Please do not bring stallions or unstarted horses. To get the most out of your clinic experience bring the most dependable horse you have. We would also suggest that you get the Level kit (information & equipment) before you come to the clinic. By no means is it a prerequisite to have these things, but if you’ve had a chance to go over some of the theory and get comfortable and co-ordinated with the equipment you will get much more out of the clinic.

Clinics usually start at 9am and begin with an introduction and theory session without horses. This gives you the chance to meet everyone else in the class and to talk to Fawn about your horse and what objectives you have while in the clinic. It also gives you a chance to soak up some of the theory in a relaxed friendly environment before trying it out with your horse.

The next part of the clinic is dependant on the level of the class but will begin online. Lower levels will be taught online until lunch. Higher levels may ride.

Lunch is at approx 12noon and lasts for an hour and a half.

The afternoon session will again depend on the level of the clinic but for level two and above it usually involves riding. The course will finish for the day at approx 4:30pm.

The evening is your own, however there is usually something going on to get involved in if you ask. At some clinics, Fawn joins the students for a meal or B.B.Q or does a short inspirational demonstration with one of her horses. At others the students get together themselves for a drink or dinner etc... The main thing about clinics is that they are fun and are a great way to meet other Savvy minded people!!

vertical flexion Days 2 and 3 also run from 9am until 4:30pm and will begin with a theory session and often a practical session without horses, where (you guessed it), you get to be the horse!! These simulations seem silly to begin with but as anyone who has tried them will tell you, they are very eye opening and a great learning tool. They completely change the way you think about your horse and how you ride and treat them.

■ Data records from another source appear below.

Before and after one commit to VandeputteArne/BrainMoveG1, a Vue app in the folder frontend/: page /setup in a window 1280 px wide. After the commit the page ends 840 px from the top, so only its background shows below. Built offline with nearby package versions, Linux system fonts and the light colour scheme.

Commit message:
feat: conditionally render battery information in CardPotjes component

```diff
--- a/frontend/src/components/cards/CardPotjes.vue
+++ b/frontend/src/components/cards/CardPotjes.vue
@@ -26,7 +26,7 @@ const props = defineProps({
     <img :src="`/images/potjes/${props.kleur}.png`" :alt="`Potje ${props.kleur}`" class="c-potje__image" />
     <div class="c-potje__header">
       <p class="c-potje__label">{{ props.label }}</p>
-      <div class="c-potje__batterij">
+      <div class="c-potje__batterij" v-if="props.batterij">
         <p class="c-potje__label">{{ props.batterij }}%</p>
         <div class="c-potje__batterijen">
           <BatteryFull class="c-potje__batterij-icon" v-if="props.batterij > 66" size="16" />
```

The exercises you then do with you horse for the rest of the clinic will again depend on the level you are at and the students and horses that are in the class. As a general idea, here is a list of things you are likely to learn below.

Level one clinics may include:

Learning how horses think and why they act like they do.
Learning the seven games on the 12ft line.
Teaching your horse not to be afraid of you or your equipment.
Teaching your horse to yield from pressure.
Leading and saddling safely and calmly.
Learning how to ride with one rein; this includes lateral flexion, stopping, backing up and being able to control your horses hind quarters and front quarters independantly.

vertical flexion

Level Two clinics may include:

Playing the seven games at a higher level and on a longer (22ft) line.
Liberty (This means playing with your horse without any rope) inside and outside of a round coral.
Riding in the halter, the cherokee bridle and the bridle.
Impulsion patterns.
Drop to trot lead changes.
Trailer loading.
Two carrot stick riding.
Bareback riding.
Basic Fluidity concepts.

Level Three clinics may include:

Playing on the 45ft Line.
Finesse in the bridle.
2 Carrot stick riding.
Bareback riding.
Riding in a Savvy string.
Advanced Liberty.
Flying Lead Changes.
Fluidity concepts.


Instructors have both Clinic Coordinators and Hosts. Coordinators are the people who regularly organize, schedule and run clinics for the Instructor. Some Instructors have one Coordinator to handle all of their bookings and others have various coordinators for different areas. Coordinators are usually compensated for their efforts by receiving 100% of the auditor proceeds as well as a complimentary rider spot if the clinic is filled.

The host is the local contact person (sometimes also the coordinator) and is responsible for all the on-the-day tasks associated with running a clinic. They are either given a free spot in the clinic to ride or are compensated for the use of their facility.

If you are interested in coordinating or hosting a clinic anywhere in Canada, you should contact Fawn Anderson directly for more information and read the section called Hosting a clinic or lesson. Bookings for 2012 will begin to be taken in October of 2011.


Click Here